# Evaluate $\int {e^{(x!)}}^2dx$

How would I evaluate this integral? $$\int {e^{(x!)}}^2dx$$ Obviously elementary functions will not work. The structure of the integrand looks similar to erfi, but there is an $$x!$$. As someone pointed out in one of my previous questions, the factorial is only defined on integers, so this integral wouldn't be integrable for real numbers. However, if you used a gamma function, would it be possible to integrate this? And if I didn't use a gamma function and instead considered $$x!$$ as a step function over positive integers, would it be possible to integrate this?

• Also, I apologize ahead of time for any confusion caused by my question, as I am just starting AP Calculus BC at school. Aug 2, 2021 at 3:45
• "most" integrals aren't doable in closed form, so usually it isn't worth trying a random integral; wolfram can't find a solution for the gamma variant wolframalpha.com/input/… . In the case of a step function that's a sum which also looks very hard to me Aug 2, 2021 at 3:56
• To continue with Calvin's point, the integrals we give you in class are very special cases that can actually be done in a simple analytic closed form. It's like when you first learn polynomials, we only give you ones that can be factored over the integers, even though most can't.
– Alan
Aug 2, 2021 at 4:14
• Unsurprisingly, wolfram alpha doesn't find a closed form Aug 2, 2021 at 4:15

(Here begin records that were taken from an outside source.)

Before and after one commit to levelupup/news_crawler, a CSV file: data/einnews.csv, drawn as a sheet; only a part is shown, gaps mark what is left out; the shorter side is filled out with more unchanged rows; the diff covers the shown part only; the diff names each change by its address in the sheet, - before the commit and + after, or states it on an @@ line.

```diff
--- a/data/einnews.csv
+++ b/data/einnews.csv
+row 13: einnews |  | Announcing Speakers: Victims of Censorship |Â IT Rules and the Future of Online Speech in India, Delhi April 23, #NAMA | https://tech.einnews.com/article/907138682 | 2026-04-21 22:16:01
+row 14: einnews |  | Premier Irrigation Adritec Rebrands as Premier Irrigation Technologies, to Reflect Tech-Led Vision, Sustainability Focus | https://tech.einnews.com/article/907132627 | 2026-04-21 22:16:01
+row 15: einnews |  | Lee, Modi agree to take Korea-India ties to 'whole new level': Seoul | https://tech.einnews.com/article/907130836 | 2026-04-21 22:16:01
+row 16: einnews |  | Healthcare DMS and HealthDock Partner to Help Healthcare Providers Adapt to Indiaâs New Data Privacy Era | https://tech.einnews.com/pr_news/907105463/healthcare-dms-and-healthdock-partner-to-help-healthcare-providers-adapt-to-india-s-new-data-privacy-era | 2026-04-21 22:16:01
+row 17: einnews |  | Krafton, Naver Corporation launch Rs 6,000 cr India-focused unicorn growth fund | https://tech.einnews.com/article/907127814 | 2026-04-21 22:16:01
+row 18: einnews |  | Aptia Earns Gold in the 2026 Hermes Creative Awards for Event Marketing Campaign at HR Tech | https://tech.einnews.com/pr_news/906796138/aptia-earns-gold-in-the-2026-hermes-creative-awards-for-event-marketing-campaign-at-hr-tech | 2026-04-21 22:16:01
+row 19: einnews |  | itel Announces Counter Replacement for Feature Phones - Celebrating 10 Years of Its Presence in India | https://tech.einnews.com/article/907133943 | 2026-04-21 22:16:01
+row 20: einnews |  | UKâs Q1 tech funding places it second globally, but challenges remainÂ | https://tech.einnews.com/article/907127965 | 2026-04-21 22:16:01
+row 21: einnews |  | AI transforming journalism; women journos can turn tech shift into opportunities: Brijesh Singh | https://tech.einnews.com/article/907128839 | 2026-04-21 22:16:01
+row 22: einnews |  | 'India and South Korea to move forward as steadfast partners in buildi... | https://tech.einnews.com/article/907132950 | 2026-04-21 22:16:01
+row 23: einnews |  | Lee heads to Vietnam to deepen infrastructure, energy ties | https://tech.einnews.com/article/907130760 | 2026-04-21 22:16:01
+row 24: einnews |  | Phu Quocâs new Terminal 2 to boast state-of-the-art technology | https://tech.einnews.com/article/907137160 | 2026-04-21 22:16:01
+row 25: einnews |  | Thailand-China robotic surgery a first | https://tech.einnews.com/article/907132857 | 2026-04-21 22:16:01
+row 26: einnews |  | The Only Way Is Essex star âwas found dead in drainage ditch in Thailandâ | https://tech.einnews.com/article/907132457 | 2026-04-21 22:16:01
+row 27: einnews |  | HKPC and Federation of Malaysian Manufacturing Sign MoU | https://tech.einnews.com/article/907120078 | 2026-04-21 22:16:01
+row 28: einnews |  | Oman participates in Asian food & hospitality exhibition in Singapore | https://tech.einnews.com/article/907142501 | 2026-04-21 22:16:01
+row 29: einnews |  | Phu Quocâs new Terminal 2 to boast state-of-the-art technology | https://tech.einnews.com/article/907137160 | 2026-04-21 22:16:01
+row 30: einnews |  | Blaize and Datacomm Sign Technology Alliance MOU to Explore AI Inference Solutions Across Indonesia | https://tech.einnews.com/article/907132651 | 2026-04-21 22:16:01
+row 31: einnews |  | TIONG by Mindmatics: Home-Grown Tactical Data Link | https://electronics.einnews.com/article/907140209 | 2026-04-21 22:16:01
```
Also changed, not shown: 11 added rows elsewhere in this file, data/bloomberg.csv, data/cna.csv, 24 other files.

• @Alan That is so true! We are always taught about the "nice" subset of objects, but usually the vast majority are pathological. Some examples of this: (1) Almost all functions are nowhere continuous. (2) Almost all continuous functions are nowhere differentiable. (3) Almost all functions that obey linearity, $f(x+y) = f(x)+f(y)$, are nowhere continuous. (4) Almost all real numbers are incomputable (this one is the most troubling, to me). Aug 2, 2021 at 4:26